** EXERCISE DETAILS **
Only the lines holding "false" are wanted. Copy every one from the records below.

** RECORDS TO USE **
|---|

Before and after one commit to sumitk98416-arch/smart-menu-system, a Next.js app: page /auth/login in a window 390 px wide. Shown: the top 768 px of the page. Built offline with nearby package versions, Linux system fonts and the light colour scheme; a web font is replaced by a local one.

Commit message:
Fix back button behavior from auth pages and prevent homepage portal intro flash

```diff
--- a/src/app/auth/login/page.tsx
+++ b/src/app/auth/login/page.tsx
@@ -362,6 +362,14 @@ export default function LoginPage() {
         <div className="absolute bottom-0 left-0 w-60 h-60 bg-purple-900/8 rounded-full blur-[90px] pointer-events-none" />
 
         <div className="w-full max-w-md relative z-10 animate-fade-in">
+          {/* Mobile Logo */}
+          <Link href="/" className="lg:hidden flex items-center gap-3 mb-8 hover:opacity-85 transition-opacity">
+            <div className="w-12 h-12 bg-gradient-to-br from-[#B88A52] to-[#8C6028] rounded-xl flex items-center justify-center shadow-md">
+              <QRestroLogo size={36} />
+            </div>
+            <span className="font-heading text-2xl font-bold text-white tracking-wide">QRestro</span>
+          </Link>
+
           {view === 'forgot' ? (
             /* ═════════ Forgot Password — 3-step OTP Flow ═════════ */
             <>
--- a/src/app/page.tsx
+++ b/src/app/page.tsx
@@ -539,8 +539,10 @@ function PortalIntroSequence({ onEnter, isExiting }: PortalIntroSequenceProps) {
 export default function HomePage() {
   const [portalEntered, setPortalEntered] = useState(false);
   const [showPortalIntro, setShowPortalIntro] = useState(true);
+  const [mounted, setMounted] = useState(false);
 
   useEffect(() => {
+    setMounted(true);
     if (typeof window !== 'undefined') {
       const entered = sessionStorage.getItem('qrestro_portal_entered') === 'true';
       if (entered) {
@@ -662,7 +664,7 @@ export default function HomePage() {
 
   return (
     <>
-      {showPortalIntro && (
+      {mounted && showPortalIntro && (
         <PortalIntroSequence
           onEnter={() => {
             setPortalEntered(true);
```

|---|

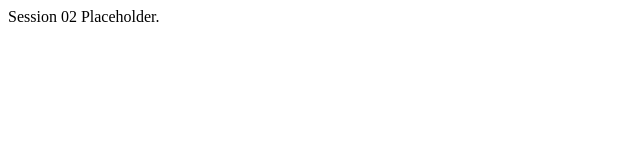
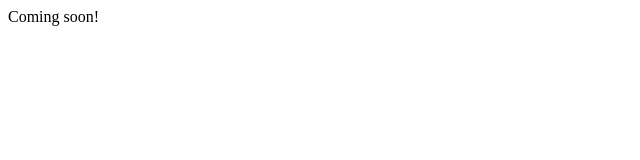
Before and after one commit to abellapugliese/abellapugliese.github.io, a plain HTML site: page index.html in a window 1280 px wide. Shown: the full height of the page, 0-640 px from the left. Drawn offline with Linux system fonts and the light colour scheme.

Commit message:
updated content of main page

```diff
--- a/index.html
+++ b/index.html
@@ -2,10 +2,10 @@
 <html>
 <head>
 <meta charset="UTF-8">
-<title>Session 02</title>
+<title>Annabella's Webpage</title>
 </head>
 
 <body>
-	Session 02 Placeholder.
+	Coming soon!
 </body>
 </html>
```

|---|

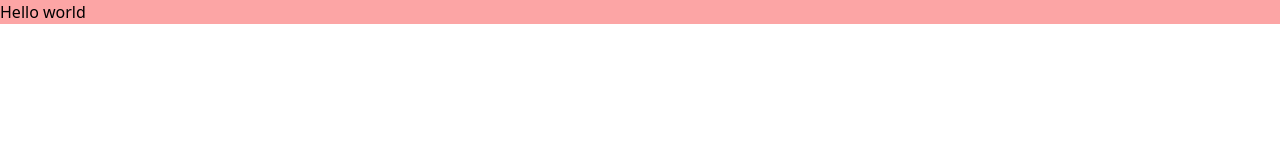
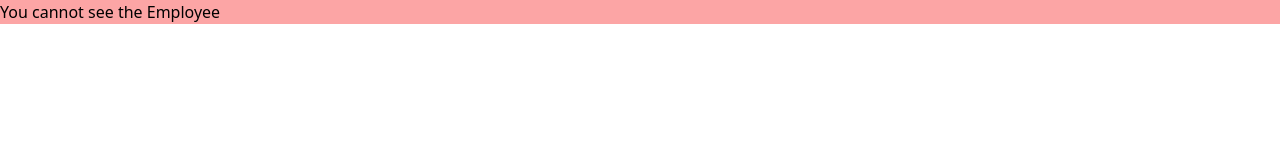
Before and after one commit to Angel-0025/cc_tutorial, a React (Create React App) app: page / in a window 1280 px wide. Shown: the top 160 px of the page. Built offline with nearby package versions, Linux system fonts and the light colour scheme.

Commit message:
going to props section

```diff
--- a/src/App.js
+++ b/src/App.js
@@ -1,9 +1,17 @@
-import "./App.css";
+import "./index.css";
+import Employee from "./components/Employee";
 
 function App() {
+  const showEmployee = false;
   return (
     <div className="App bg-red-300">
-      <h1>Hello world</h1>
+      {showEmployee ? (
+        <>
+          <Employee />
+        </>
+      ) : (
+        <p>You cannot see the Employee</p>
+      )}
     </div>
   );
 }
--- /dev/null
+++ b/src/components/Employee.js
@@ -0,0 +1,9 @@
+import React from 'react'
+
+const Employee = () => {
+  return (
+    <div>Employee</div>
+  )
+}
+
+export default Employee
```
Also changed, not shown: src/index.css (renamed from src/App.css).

|---|

** SOLUTION TO THIS TASK **
   const [portalEntered, setPortalEntered] = useState(false);
+  const [mounted, setMounted] = useState(false);
+  const showEmployee = false;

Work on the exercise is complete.